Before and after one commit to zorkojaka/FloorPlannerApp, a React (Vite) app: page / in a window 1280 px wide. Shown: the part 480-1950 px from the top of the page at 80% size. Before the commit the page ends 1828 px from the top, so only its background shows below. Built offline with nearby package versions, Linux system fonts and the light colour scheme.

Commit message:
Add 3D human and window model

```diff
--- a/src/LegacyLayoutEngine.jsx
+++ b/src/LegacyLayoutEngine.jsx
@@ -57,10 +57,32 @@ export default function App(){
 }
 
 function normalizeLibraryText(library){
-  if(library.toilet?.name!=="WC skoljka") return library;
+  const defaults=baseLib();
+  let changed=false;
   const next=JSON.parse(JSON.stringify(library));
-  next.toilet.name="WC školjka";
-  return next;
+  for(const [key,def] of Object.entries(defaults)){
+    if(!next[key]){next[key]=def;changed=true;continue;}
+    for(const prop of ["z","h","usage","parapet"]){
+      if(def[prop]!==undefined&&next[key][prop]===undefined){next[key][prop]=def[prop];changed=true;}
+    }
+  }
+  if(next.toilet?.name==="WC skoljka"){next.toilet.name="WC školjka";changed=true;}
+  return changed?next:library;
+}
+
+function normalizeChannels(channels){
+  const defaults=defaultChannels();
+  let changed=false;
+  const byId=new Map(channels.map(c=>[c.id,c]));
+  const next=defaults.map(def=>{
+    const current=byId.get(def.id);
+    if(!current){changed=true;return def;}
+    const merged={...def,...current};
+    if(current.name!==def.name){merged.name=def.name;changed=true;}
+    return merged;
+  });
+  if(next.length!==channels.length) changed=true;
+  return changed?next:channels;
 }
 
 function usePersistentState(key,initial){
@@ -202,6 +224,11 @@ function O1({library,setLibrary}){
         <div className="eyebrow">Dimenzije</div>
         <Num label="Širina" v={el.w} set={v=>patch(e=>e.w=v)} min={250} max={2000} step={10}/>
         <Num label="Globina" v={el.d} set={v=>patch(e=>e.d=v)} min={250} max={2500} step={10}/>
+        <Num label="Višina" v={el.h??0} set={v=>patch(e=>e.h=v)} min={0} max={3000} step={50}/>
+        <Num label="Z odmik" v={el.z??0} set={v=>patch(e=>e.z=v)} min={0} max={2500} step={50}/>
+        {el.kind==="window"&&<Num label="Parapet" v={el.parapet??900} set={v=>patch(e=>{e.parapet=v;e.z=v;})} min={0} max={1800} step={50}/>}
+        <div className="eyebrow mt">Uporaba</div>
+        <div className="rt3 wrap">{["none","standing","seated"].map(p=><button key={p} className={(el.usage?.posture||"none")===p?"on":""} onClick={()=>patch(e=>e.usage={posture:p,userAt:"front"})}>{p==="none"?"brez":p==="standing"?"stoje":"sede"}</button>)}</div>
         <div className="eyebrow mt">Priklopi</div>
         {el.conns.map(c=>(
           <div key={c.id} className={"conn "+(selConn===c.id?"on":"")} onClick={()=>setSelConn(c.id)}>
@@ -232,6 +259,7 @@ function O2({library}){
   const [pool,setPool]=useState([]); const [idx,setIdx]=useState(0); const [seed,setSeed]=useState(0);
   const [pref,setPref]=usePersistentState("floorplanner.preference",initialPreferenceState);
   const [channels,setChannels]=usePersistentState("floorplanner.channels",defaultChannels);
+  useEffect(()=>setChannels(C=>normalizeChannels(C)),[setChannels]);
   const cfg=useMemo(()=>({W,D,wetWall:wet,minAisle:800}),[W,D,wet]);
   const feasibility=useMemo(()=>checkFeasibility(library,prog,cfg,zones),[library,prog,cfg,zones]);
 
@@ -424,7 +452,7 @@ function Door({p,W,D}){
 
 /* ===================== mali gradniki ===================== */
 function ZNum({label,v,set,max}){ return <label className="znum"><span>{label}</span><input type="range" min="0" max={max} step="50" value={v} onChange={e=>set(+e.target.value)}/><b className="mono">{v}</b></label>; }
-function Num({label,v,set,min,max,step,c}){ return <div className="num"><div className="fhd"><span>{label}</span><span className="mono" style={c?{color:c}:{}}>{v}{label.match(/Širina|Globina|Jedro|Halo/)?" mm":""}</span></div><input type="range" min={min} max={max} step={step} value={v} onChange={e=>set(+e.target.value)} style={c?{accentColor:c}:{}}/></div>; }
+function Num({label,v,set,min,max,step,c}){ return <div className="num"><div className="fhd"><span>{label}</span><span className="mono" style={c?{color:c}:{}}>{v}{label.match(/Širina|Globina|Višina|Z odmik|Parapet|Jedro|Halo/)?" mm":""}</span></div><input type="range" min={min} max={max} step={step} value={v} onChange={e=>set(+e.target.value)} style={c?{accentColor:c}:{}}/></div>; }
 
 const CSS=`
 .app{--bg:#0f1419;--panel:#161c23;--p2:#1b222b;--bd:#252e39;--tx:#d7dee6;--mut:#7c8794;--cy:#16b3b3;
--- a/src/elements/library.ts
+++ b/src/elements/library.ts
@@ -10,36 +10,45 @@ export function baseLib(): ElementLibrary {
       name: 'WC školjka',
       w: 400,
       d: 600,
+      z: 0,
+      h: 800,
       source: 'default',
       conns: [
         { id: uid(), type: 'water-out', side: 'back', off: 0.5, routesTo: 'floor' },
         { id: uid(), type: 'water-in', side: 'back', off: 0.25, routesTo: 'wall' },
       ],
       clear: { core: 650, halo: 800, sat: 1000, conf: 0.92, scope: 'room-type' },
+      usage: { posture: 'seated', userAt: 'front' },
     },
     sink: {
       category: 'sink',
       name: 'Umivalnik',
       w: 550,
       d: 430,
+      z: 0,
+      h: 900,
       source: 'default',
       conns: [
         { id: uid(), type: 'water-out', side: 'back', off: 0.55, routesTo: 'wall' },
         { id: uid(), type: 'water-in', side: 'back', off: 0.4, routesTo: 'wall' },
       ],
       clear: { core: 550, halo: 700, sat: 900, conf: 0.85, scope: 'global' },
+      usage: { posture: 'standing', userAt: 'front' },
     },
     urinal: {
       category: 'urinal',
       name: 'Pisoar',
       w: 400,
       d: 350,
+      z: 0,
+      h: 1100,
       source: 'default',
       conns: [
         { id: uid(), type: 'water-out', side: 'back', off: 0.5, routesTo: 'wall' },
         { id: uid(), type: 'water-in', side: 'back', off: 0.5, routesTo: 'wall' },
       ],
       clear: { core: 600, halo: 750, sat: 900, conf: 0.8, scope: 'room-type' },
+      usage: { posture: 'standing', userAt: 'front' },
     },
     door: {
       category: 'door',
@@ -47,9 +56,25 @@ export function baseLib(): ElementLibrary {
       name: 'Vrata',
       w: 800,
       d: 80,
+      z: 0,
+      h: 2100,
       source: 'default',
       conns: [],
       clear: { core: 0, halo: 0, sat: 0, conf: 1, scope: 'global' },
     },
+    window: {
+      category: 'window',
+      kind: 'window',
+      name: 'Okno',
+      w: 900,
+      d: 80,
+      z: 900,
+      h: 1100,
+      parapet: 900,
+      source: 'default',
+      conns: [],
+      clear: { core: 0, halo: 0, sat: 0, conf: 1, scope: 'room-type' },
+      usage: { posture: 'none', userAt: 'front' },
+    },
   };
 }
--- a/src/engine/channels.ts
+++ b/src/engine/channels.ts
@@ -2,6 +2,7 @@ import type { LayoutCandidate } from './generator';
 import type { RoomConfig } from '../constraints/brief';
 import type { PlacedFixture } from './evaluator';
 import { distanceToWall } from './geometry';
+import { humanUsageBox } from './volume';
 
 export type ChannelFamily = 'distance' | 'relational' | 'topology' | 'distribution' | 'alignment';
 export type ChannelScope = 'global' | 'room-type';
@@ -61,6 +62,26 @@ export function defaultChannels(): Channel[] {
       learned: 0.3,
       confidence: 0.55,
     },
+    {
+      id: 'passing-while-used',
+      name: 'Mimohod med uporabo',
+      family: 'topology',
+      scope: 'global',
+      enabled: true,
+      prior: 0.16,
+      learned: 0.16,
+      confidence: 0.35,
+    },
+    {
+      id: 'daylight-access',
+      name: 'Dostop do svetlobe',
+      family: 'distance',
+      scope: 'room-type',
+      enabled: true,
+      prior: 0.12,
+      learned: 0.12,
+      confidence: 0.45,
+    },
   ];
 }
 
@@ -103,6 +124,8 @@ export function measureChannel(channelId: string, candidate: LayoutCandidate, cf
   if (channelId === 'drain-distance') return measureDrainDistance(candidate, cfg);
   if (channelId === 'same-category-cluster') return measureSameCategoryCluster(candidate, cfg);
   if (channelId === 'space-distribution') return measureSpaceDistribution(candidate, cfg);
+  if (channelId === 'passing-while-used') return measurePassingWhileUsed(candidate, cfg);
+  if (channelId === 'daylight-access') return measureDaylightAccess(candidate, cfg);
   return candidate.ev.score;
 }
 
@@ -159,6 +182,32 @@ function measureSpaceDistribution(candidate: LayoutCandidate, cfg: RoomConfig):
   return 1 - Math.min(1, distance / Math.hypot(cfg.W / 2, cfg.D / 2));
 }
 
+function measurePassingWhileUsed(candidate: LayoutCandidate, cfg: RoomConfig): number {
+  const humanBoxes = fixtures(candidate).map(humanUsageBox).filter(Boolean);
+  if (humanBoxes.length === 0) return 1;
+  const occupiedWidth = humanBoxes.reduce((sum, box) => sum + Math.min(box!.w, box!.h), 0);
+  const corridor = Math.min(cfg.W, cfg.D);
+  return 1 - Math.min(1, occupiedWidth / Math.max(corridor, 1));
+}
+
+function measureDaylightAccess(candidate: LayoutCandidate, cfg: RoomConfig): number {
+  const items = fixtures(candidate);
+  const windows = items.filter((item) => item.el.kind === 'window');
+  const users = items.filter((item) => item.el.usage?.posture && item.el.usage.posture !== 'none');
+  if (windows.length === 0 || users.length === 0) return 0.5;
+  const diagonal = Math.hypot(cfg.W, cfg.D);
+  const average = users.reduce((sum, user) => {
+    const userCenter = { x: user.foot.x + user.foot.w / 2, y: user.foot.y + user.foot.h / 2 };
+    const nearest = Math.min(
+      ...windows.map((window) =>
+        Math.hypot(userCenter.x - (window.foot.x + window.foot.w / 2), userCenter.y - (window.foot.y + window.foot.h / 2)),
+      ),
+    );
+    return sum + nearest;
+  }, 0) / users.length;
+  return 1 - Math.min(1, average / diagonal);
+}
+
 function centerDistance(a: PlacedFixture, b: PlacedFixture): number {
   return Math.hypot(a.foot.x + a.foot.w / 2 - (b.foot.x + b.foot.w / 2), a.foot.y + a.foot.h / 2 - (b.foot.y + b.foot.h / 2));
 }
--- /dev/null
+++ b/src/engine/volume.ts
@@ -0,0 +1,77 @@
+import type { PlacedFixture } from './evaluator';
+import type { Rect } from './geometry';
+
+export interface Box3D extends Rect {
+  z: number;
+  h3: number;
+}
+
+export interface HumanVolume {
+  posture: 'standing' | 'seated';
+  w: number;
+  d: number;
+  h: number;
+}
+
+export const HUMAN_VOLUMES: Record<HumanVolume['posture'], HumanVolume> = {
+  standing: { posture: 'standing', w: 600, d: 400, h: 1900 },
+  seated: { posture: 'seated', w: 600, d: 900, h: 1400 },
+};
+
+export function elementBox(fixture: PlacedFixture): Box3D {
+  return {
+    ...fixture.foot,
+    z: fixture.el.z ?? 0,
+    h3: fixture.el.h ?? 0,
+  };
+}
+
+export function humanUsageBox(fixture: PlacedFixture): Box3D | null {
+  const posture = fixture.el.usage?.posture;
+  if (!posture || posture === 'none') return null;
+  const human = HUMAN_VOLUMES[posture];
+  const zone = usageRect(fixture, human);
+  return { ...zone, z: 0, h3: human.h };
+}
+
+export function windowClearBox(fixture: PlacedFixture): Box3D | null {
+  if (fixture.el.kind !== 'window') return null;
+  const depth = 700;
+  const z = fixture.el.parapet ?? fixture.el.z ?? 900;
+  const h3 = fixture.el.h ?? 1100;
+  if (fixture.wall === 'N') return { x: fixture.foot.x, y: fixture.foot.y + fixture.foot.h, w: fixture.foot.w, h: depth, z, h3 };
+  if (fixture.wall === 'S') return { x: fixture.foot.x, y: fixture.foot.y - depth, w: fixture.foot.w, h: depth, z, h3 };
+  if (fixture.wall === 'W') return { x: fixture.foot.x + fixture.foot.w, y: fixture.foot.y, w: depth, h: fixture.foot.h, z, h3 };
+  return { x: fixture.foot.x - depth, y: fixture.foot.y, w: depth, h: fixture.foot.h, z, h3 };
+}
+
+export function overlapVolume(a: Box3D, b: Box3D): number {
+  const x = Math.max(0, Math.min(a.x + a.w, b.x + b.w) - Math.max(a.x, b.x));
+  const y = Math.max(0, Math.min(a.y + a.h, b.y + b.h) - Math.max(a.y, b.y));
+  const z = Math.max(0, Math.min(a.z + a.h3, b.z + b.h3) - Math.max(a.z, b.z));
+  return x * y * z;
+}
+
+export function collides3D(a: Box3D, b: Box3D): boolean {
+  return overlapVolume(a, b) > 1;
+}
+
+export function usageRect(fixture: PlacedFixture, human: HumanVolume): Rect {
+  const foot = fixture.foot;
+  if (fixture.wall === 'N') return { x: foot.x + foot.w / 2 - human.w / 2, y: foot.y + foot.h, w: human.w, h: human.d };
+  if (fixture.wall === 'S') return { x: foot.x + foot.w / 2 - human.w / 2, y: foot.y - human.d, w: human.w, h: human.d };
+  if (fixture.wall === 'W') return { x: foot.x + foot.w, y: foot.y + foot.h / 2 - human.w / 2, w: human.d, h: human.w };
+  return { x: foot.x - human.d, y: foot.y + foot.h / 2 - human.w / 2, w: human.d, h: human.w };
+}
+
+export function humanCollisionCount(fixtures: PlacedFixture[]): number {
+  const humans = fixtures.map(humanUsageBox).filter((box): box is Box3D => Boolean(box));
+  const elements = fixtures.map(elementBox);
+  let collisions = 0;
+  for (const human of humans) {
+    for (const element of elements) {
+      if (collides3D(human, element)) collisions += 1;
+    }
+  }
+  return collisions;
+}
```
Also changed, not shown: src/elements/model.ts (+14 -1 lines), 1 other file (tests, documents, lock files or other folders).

********

§ REQUIREMENT: Return every line above in which the string "baseLib" occurs.

§ TASK ANSWER:
+  const defaults=baseLib();
@@ -10,36 +10,45 @@ export function baseLib(): ElementLibrary {
@@ -47,9 +56,25 @@ export function baseLib(): ElementLibrary {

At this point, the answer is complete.